= Goal of the exercise =
In the material below, find each line that contains the word "data" and copy it.

= Source information =
↓↓↓

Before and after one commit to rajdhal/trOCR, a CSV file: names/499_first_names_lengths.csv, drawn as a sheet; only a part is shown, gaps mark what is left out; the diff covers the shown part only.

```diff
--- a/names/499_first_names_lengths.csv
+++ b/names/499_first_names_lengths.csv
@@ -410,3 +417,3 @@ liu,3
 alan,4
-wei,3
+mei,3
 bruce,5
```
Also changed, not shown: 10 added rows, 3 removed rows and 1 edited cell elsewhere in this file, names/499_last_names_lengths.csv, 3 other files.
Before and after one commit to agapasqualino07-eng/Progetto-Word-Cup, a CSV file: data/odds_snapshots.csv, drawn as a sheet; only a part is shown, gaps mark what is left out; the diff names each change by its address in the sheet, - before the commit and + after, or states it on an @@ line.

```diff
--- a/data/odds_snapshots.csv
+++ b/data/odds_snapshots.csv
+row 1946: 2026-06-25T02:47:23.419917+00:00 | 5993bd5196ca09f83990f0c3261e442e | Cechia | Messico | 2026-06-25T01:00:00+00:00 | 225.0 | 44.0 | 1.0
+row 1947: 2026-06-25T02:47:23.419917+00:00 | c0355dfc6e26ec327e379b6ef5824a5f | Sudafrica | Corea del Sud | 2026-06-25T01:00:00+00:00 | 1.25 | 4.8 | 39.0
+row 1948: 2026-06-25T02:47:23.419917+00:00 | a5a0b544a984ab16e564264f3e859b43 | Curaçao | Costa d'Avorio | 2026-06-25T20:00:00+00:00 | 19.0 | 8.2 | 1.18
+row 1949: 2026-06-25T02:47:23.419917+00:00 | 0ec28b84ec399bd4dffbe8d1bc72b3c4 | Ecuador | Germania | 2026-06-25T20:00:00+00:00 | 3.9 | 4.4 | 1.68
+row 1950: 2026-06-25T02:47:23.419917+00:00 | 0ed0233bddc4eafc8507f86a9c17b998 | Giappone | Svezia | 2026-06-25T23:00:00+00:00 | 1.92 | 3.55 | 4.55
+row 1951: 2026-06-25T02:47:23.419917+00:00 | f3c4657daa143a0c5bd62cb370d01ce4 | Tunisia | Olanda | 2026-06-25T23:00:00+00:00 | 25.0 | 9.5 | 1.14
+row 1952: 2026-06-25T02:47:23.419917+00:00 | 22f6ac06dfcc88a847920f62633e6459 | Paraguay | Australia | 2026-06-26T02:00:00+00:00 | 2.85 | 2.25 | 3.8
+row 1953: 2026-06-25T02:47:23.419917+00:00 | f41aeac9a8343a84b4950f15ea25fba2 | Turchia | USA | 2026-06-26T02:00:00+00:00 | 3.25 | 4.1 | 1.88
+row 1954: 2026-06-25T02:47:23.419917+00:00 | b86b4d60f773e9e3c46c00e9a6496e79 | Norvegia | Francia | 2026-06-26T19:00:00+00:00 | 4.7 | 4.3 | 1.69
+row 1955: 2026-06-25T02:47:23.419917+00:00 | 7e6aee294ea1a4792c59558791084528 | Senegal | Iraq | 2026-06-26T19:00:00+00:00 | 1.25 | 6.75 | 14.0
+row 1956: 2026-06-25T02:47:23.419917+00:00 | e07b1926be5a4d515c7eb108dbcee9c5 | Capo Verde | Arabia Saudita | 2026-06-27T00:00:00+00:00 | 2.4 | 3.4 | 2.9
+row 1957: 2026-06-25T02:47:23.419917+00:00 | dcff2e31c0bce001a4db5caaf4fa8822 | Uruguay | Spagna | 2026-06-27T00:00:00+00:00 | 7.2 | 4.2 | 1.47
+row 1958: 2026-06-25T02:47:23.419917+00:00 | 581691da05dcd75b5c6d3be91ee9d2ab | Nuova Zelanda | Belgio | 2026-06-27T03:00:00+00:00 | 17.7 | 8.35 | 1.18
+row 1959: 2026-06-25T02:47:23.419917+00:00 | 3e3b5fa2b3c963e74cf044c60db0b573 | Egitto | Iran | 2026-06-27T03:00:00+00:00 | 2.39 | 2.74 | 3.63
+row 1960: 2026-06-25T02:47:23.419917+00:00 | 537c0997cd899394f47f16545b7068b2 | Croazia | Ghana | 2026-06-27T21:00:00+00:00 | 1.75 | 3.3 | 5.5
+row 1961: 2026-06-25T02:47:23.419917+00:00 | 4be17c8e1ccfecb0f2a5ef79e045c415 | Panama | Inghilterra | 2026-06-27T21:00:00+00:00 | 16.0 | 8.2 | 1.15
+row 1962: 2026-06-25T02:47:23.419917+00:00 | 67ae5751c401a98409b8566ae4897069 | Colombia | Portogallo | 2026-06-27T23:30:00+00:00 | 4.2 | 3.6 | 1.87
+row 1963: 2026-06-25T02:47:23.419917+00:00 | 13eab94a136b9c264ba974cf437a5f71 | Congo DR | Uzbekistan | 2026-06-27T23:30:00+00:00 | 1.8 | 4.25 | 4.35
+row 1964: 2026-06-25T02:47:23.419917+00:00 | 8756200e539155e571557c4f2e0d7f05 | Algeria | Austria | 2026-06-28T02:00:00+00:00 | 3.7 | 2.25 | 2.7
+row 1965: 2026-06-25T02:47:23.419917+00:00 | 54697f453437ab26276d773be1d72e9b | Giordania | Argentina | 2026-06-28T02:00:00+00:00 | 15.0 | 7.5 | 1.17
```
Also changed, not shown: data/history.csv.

↑↑↑

= Output =
Before and after one commit to agapasqualino07-eng/Progetto-Word-Cup, a CSV file: data/odds_snapshots.csv, drawn as a sheet; only a part is shown, gaps mark what is left out; the diff names each change by its address in the sheet, - before the commit and + after, or states it on an @@ line.
--- a/data/odds_snapshots.csv
+++ b/data/odds_snapshots.csv
Also changed, not shown: data/history.csv.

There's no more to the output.